Professor Lizzie Kendon leads a team of scientists at the Met Office Hadley Centre (based at Bristol University) using very high-resolution (kilometre-scale) models to study climate change, with a focus on gaining a better understanding of extremes and their future change. Her work has been pioneering in the field of convection-permitting climate modelling, with high-profile papers in Nature Climate Change and Nature Comms. She recently led work delivering the first national climate scenarios at convection-permitting scale, under the UKCP project. Lizzie also has a joint position as Professor in the Faculty of Science at Bristol University, exploiting new high-resolution climate projections for impacts modelling and user applications.
Murray Dale is a Technical Director at JBA Consulting. He has worked in water and hydrometeorology for nearly 30 years and has been involved in climate change impacts on rainfall since 1999. A Chartered Meteorologist, he is keen to help the water industry and flood risk community understand the impacts of changing rainfall in the future. Murray led JBA’s involvement in Future Drainage and was responsible for the development of the user guidance.

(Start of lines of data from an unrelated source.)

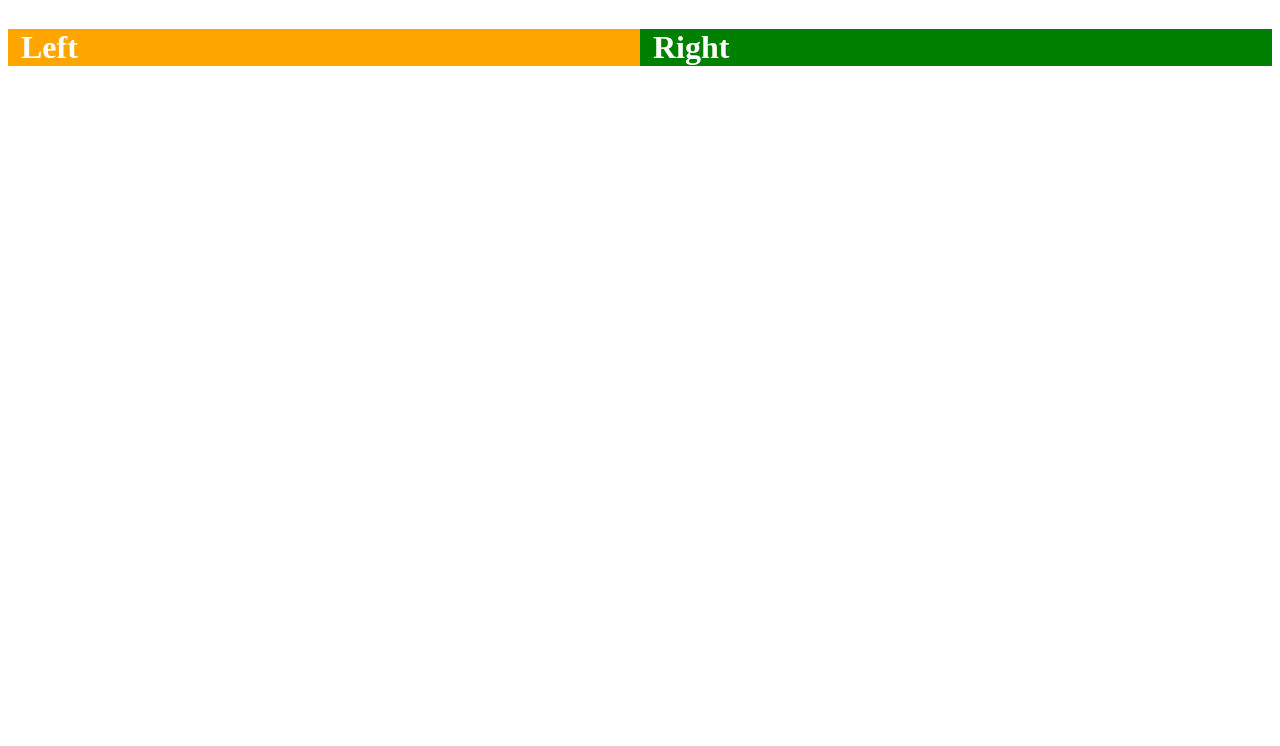
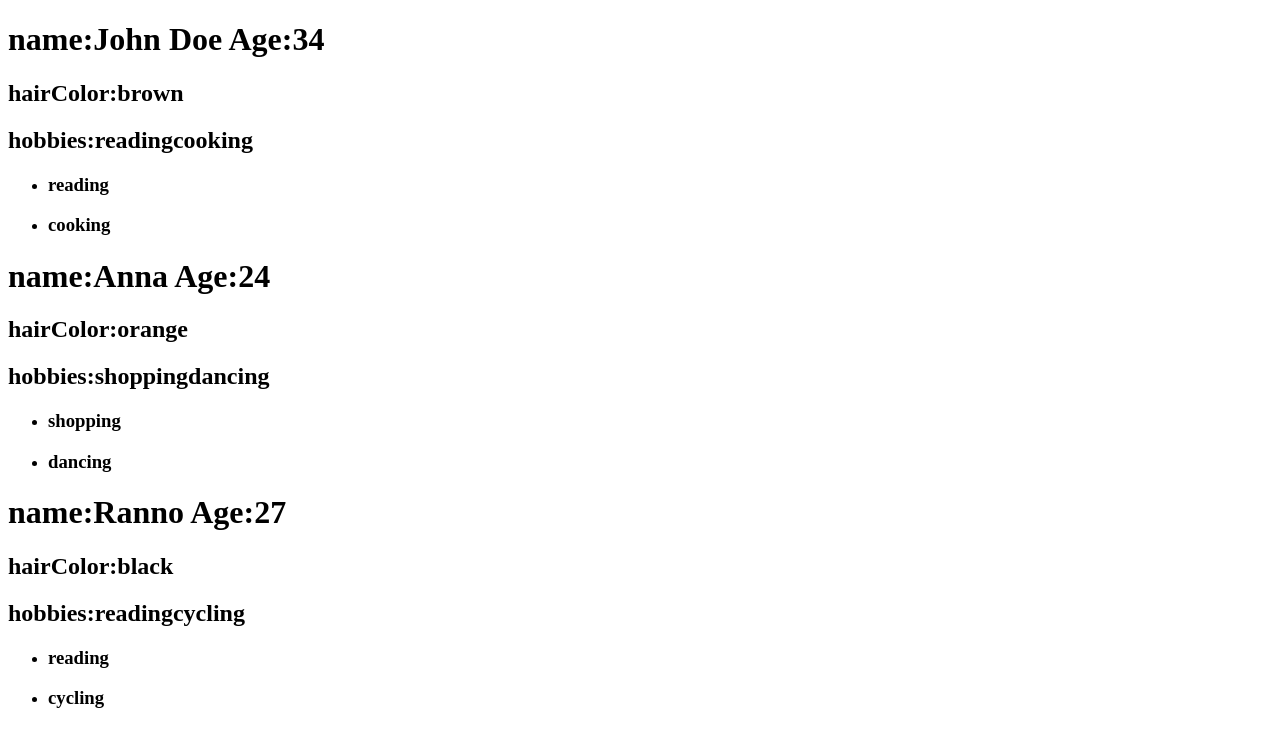
Before and after one commit to NidhiSharma63/React-Design-Pattern, a React (Create React App) app: page / in a window 1280 px wide. Shown: the top 746 px of the page. Built offline with nearby package versions, Linux system fonts and the light colour scheme.

Commit message:
displaying array of diffrent list

```diff
--- a/src/App.js
+++ b/src/App.js
@@ -1,22 +1,77 @@
 import React from "react";
-import SplitScreen from './SplitScreen'
+import LargePeopleList from "./people/LargePeopleList";
+import SmallPeopleList from "./people/SmallPeopleList";
+import RegularList from './RegularList';
 
+const people = [
+  {
+    name:'John Doe',
+    age:34,
+    hairColor:'brown',
+    hobbies:['reading','cooking']
+  },
+  {
+    name:'Anna',
+    age:24,
+    hairColor:'orange',
+    hobbies:['shopping','dancing']
+  },
+  {
+    name:'Ranno',
+    age:27,
+    hairColor:'black',
+    hobbies:['reading','cycling']
+  }
+]
+const product =  [
+		{
+			"thumbImg": "https://www.whiskas.de/content/img/product/thumb/5900951265358.png",
+			"title": "1+ Mit Huhn 800g",
+			"detail":"Wir von Whiskas® verstehen was Ihre Katze von Natur aus braucht und liebt. Deshalb ist Whiskas® 1+ zu 100% komplett und ausgewogen, mit einem optimalen Verhältnis an Vitaminen und Mineralien, damit Sie Ihrer Katze die bestmögliche Fürsorge zukommen lassen können. Unsere Mahlzeiten bieten alles, was Ihre Katze für ein langes und glückliches Leben benötigt."
+		},
 
-const LeftHandComponent = () =>{
-  return <h1 style={{backgroundColor:'orange',color:'white',paddingLeft:'13px'}}>Left</h1>
-}
+		{
+			"thumbImg": "https://www.whiskas.de/content/img/product/thumb/5900951259098.png",
+			"title": "1+ Mit Rind 800g",
+			"detail":"Wir von Whiskas® verstehen was Ihre Katze von Natur aus braucht und liebt. Deshalb ist Whiskas® 1+ zu 100% komplett und ausgewogen, mit einem optimalen Verhältnis an Vitaminen und Mineralien, damit Sie Ihrer Katze die bestmögliche Fürsorge zukommen lassen können. Unsere Mahlzeiten bieten alles, was Ihre Katze"
+		},
 
-const RightHandComponent = () =>{
-  return <h1 style={{backgroundColor:'green',color:'white',paddingLeft:'13px'}}>Right</h1>
-}
+		{
+			"thumbImg": "https://www.whiskas.de/content/img/product/thumb/5900951259289.png",
+			"title": "Indoor mit Huhn 800g",
+			"detail":"Wir von Whiskas® verstehen, was ihre Katze von Natur aus braucht und liebt. Indoor Katzen können weniger aktiv sein als Outdoor Katzen. Deshalb wurde Whiskas® Indoor mit hochwertigen Inhaltsstoffen entwickelt."
+		},
+		{
+			"thumbImg": "https://www.whiskas.de/content/img/product/thumb/5900951259470.png",
+			"title": "7+ Mit Huhn 800g",
+			"detail":"Wir von Whiskas® verstehen was Ihre Katze von Natur aus braucht und liebt.Im Laufe der Zeit ändern sich die Ernährungsbedürfnisse Ihrer Katze. Deshalb wurde Whiskas® 7+ speziell mit den richtigen Gehalt an Nährstoffen entwickelt, um die Vitalität Ihrer Katze zu bewahren und Ihnen zu ermöglichen Ihr die bestmögliche Fürsorge zukommen lassen zu können."
+		},
+		{
+			"thumbImg": "https://www.whiskas.de/content/img/product/thumb/5900951265310.png",
+			"title": "Junior Mit Lachs 800g",
+			"detail":"Wir von Whiskas® verstehen was Ihr Kätzchen von Natur aus braucht und liebt. Deshalb enthält Whiskas® 2-12 Monate alle, für die gesunde Entwicklung Ihres Kätzchens notwendigen Nährstoffe. Und es enthält leckere, mit Milch gefüllte Knackits®, welche Ihr."
+		}
+	]
 
 function App() {
   return (
-    <SplitScreen>
-      <LeftHandComponent/>
-      <RightHandComponent/>
-    </SplitScreen>
+    <>
+      <RegularList
+        items={people}
+        ItemComponent={LargePeopleList}
+        resourcename="people"/>
+    </>
   );
 }
 
 export default App;
+// {
+//   people.map((item)=>{
+//     return(
+//       <>
+//         <LargePeopleList people={item}/>
+//         <SmallPeopleList people={item}/>
+//       </>
+//     )
+//   })
+// }
--- /dev/null
+++ b/src/RegularList.js
@@ -0,0 +1,14 @@
+const RegularList = ({items,resourcename,ItemComponent}) =>{
+    return(
+        <div className="regular-list">
+
+            {
+                items.map((item,index)=>(
+                    <ItemComponent key={index} {...{[resourcename]:item}}/>
+                ))
+            }
+        </div>
+    )
+}
+
+export default RegularList;
--- a/src/SplitScreen.js
+++ /dev/null
@@ -1,29 +0,0 @@
-import React from "react";
-import styled from "styled-components";
-
-
-// syntax for styled components
-const Container = styled.div`
-    display: flex;
-`
-const Panel = styled.div`
-    flex: 1;
-`
-
-// here we are renaming the props
-const SplitScreen = ({children}) => {
-    const [Left, Right] = children;
-
-    return(
-        <Container>
-            <Panel>
-                {Left}
-            </Panel>
-            <Panel>
-                {Right}
-            </Panel>
-        </Container>
-    )
-}
-
-export default SplitScreen;
--- /dev/null
+++ b/src/people/LargePeopleList.js
@@ -0,0 +1,25 @@
+import React from "react";
+
+const LargePeopleList = ({ people }) => {
+    const {name,age,hairColor,hobbies} = people;
+
+    return(
+        <>
+
+            <h1>name:{name} Age:{age}</h1>
+            <h2>hairColor:{hairColor}</h2>
+            <h2>hobbies:{hobbies}</h2>
+            <ul>
+                {hobbies.map((hobby,index)=>{
+                    return(
+                        <li key={index}><h3>{hobby}</h3></li>
+                    )
+                })
+                }
+            </ul>
+        </>
+    )
+
+}
+
+export default LargePeopleList;
--- /dev/null
+++ b/src/people/SmallPeopleList.js
@@ -0,0 +1,12 @@
+import React from "react";
+
+const SmallPeopleList = ({ people }) => {
+    const {name,age} = people;
+
+    return(
+        <p>name:{name} Age:{age}</p>
+    )
+
+}
+
+export default SmallPeopleList;
```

Dr Xiaodong Ming is a postdoctoral research associate in flood risk assessment at the School of Architecture, Building, and Civil Engineering, based at Loughborough University. He graduated from Newcastle University with a PhD degree in 2019. His research focuses on hydrodynamic modelling, flood forecasting, and flood risk assessment. He has been working on the development of a high-performance hydrodynamic model system. He recently developed a multi-hazard risk assessment framework for compound flooding and a real-time flood forecasting system based on the hydrodynamic model.